# [What you need to do]
In the entries that follow, repeat exactly the lines from the one that has "One commit to SpineEventEngine/validation" through the one that has "The third of", but omit pictures.

[Saved entries]
____

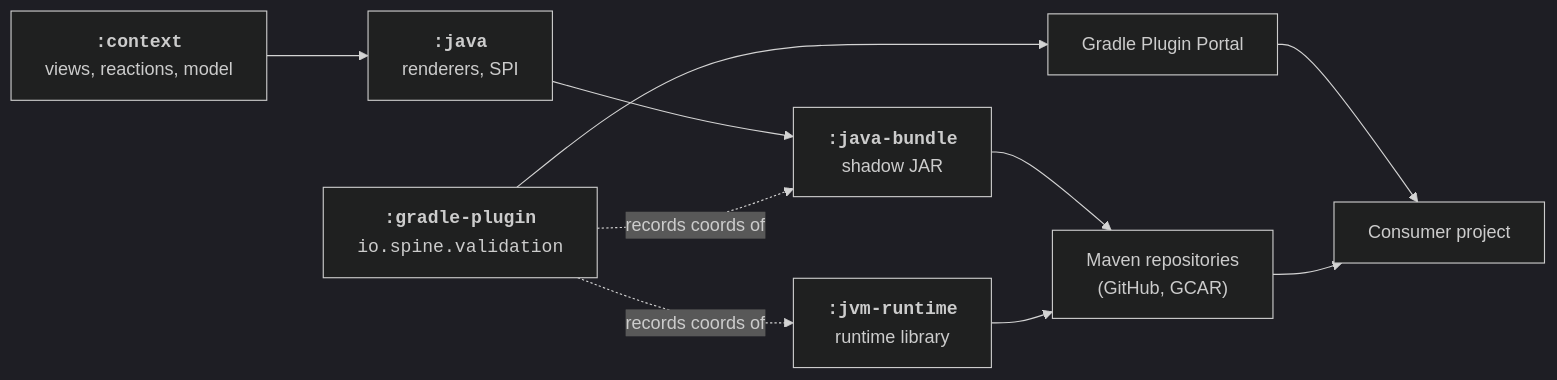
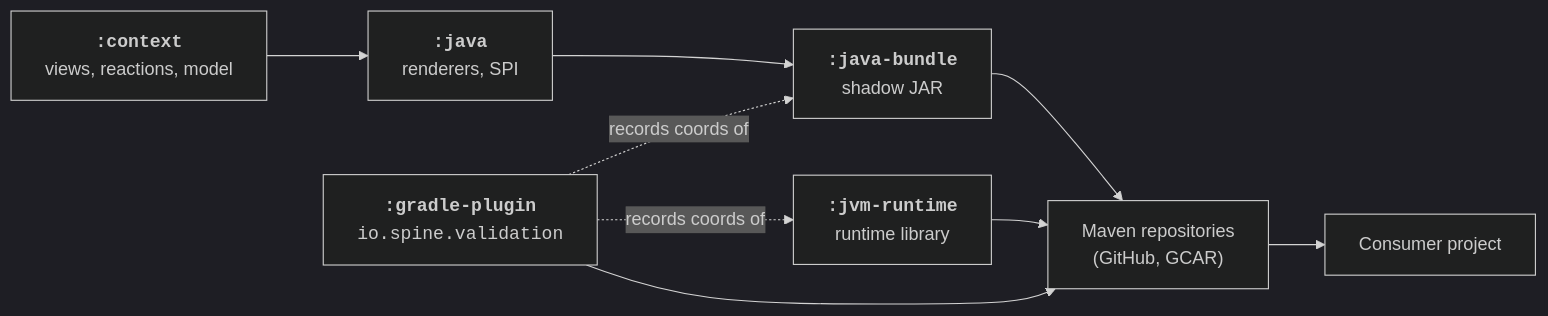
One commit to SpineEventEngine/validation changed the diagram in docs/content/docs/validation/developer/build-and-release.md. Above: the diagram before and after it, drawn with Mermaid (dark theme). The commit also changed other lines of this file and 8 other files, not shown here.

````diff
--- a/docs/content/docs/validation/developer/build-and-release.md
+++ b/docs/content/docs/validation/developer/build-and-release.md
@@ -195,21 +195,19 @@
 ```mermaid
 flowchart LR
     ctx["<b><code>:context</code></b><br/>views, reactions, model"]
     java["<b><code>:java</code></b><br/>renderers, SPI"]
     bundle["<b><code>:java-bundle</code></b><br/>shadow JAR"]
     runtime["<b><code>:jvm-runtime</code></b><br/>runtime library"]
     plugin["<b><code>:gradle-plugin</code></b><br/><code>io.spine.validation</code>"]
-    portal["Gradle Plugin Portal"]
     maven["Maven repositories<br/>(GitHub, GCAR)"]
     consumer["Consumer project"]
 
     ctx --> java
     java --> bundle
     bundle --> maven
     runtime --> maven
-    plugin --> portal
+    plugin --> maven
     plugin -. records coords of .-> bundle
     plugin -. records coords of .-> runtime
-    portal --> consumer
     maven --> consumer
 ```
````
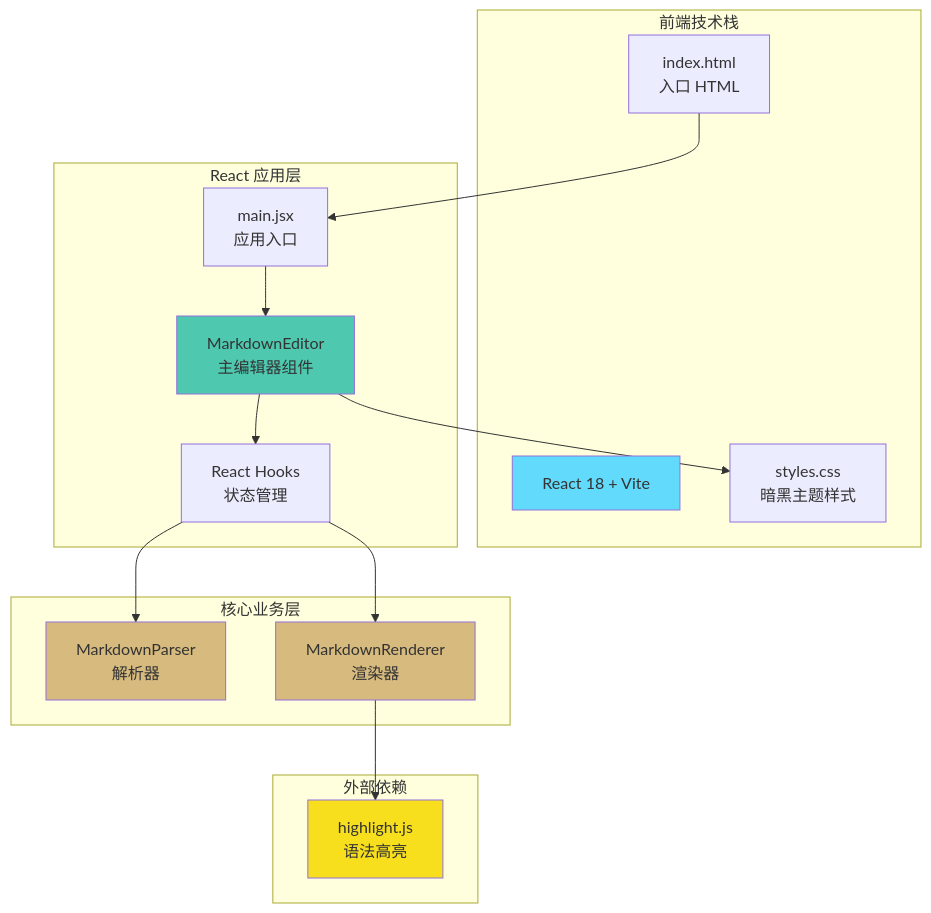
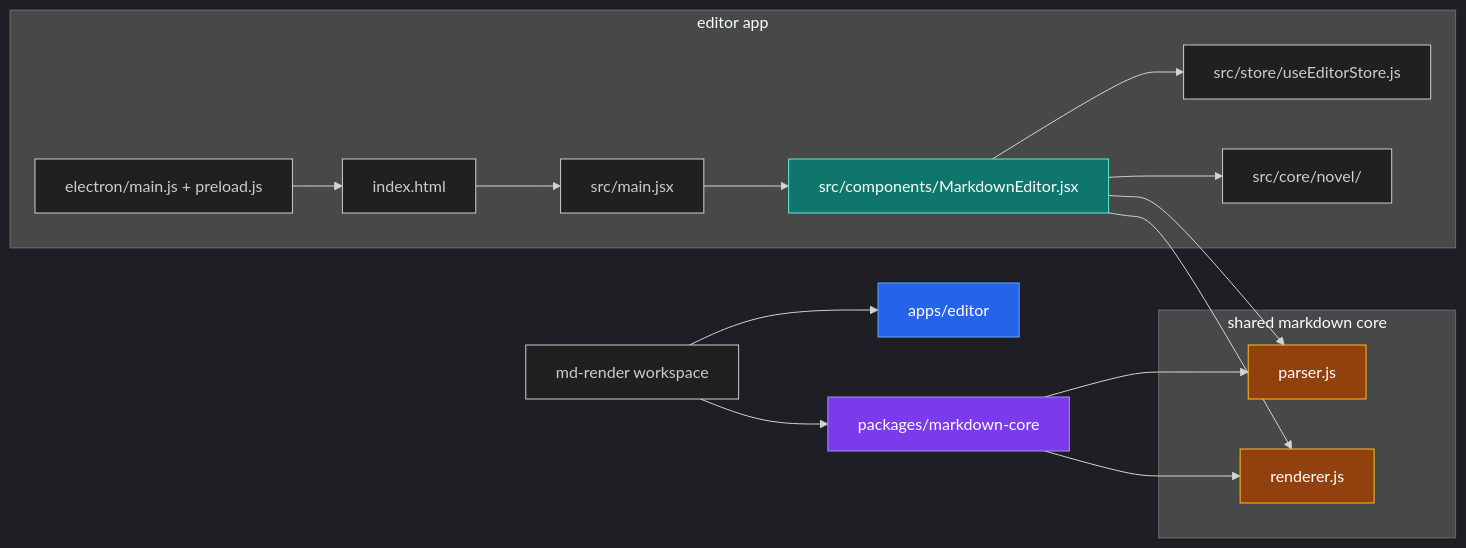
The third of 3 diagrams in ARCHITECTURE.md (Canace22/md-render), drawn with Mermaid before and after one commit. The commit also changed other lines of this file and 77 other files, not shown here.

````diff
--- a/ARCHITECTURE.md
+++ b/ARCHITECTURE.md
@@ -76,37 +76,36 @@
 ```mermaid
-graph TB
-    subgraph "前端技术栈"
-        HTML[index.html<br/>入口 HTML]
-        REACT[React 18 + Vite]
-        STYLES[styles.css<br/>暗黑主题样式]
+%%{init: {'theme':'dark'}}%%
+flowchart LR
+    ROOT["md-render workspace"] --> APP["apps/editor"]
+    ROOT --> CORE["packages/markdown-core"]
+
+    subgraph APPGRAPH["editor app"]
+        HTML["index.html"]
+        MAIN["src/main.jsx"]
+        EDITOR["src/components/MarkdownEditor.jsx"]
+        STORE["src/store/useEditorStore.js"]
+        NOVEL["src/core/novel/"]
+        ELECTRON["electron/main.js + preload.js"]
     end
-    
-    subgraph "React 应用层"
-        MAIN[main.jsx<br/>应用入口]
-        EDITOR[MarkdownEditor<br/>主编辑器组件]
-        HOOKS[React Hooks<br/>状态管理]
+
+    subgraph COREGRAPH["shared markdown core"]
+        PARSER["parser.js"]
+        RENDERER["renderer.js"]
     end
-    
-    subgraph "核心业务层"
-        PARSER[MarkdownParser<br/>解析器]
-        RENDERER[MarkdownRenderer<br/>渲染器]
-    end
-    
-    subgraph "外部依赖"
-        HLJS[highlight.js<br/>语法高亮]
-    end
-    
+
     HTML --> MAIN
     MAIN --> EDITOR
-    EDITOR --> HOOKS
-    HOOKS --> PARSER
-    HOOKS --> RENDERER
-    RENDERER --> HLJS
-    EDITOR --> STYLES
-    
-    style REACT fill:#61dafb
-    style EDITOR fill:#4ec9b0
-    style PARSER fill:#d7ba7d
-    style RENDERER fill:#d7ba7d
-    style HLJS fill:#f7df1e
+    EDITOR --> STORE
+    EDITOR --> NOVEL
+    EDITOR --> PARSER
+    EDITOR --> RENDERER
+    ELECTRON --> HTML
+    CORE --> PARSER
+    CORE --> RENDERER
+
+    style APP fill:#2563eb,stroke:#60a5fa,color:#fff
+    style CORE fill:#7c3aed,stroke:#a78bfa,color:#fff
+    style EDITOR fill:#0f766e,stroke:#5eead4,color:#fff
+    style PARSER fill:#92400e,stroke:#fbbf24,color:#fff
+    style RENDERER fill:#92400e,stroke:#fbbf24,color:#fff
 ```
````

____

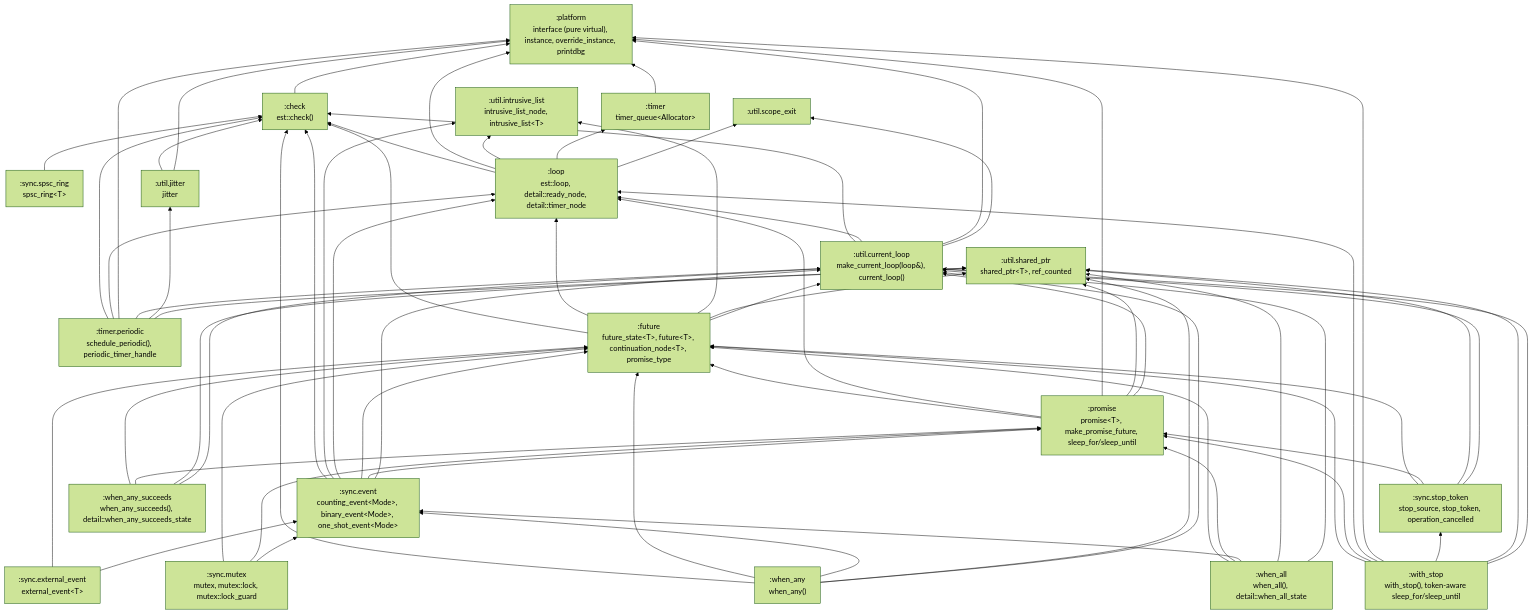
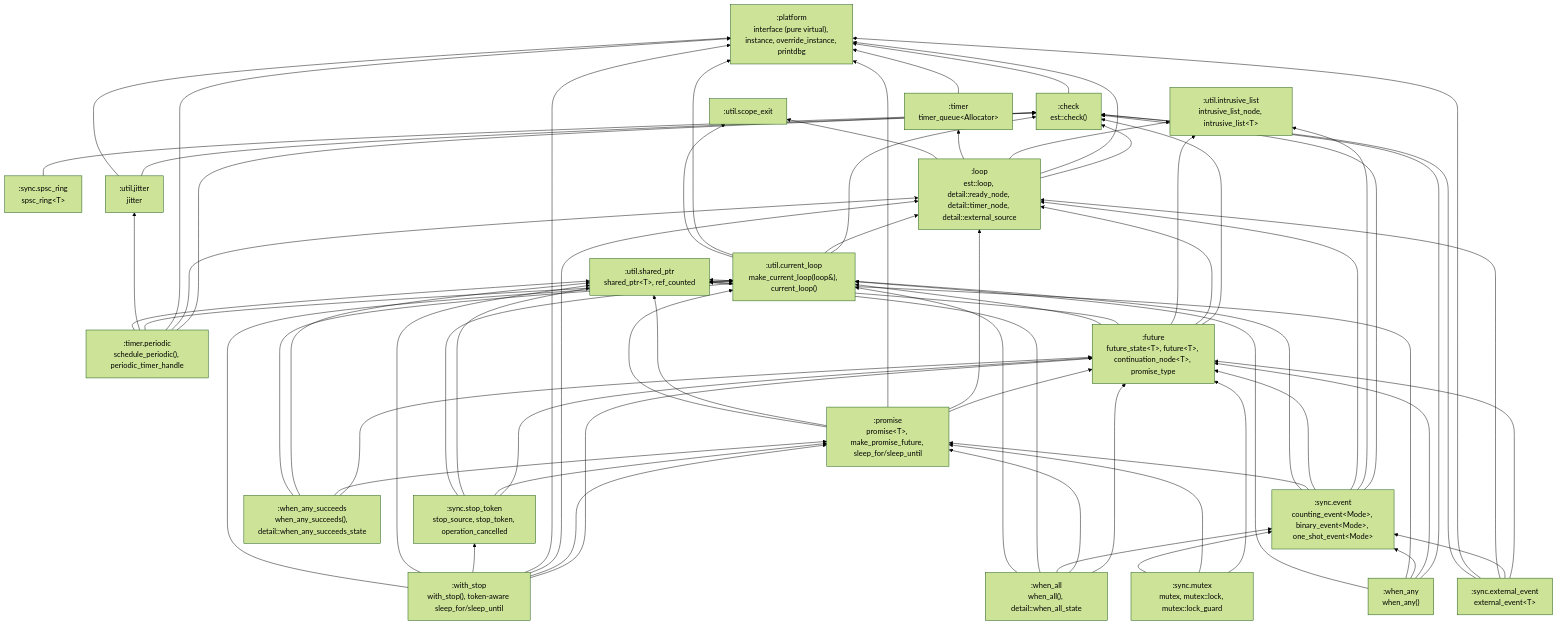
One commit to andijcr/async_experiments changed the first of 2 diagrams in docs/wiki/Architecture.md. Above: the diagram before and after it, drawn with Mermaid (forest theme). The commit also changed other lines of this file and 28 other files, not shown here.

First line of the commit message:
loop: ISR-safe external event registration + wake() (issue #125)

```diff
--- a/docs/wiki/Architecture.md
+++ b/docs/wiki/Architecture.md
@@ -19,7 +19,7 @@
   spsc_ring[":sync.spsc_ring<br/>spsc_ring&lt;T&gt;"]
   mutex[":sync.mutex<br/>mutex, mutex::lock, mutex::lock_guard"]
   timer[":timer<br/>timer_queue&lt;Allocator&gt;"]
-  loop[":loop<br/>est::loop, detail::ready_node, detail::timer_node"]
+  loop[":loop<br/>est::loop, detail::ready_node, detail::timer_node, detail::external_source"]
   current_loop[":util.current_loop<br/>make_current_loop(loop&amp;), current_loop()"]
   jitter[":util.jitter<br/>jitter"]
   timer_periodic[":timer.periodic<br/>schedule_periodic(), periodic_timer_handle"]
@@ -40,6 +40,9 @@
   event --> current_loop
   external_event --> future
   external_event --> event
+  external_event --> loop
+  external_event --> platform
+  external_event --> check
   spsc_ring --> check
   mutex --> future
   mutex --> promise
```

____

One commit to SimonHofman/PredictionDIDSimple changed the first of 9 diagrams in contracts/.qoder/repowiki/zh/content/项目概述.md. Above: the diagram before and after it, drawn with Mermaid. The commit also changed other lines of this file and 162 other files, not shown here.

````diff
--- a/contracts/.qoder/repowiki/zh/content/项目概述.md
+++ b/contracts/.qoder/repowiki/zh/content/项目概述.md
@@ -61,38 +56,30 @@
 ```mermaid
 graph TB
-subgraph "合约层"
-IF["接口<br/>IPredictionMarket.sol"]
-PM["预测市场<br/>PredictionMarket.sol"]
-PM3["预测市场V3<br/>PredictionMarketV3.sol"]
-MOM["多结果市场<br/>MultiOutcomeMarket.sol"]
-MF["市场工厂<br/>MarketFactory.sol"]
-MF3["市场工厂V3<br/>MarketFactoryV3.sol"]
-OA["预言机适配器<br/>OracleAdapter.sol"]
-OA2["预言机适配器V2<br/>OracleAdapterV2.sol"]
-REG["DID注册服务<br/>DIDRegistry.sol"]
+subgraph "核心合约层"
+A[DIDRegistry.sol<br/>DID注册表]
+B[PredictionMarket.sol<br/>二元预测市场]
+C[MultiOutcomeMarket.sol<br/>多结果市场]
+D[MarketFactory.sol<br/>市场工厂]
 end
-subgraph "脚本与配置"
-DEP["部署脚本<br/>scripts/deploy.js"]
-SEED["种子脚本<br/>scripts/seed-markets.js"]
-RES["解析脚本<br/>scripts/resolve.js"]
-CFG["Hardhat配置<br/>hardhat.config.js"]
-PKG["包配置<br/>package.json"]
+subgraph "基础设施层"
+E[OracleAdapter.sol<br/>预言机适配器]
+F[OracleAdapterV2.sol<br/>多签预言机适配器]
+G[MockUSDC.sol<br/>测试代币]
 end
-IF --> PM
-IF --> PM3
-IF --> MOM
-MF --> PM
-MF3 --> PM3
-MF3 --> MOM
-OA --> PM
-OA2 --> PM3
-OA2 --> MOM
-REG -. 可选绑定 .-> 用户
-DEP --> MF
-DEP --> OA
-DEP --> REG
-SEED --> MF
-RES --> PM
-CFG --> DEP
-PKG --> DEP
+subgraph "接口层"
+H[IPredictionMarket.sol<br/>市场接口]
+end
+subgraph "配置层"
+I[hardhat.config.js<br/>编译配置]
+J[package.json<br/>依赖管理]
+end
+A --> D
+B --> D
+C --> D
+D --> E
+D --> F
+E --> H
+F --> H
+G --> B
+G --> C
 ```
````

____

# [Problem solution]
One commit to SpineEventEngine/validation changed the diagram in docs/content/docs/validation/developer/build-and-release.md. Above: the diagram before and after it, drawn with Mermaid (dark theme). The commit also changed other lines of this file and 8 other files, not shown here.

````diff
--- a/docs/content/docs/validation/developer/build-and-release.md
+++ b/docs/content/docs/validation/developer/build-and-release.md
@@ -195,21 +195,19 @@
 ```mermaid
 flowchart LR
     ctx["<b><code>:context</code></b><br/>views, reactions, model"]
     java["<b><code>:java</code></b><br/>renderers, SPI"]
     bundle["<b><code>:java-bundle</code></b><br/>shadow JAR"]
     runtime["<b><code>:jvm-runtime</code></b><br/>runtime library"]
     plugin["<b><code>:gradle-plugin</code></b><br/><code>io.spine.validation</code>"]
-    portal["Gradle Plugin Portal"]
     maven["Maven repositories<br/>(GitHub, GCAR)"]
     consumer["Consumer project"]
 
     ctx --> java
     java --> bundle
     bundle --> maven
     runtime --> maven
-    plugin --> portal
+    plugin --> maven
     plugin -. records coords of .-> bundle
     plugin -. records coords of .-> runtime
-    portal --> consumer
     maven --> consumer
 ```
````
The third of 3 diagrams in ARCHITECTURE.md (Canace22/md-render), drawn with Mermaid before and after one commit. The commit also changed other lines of this file and 77 other files, not shown here.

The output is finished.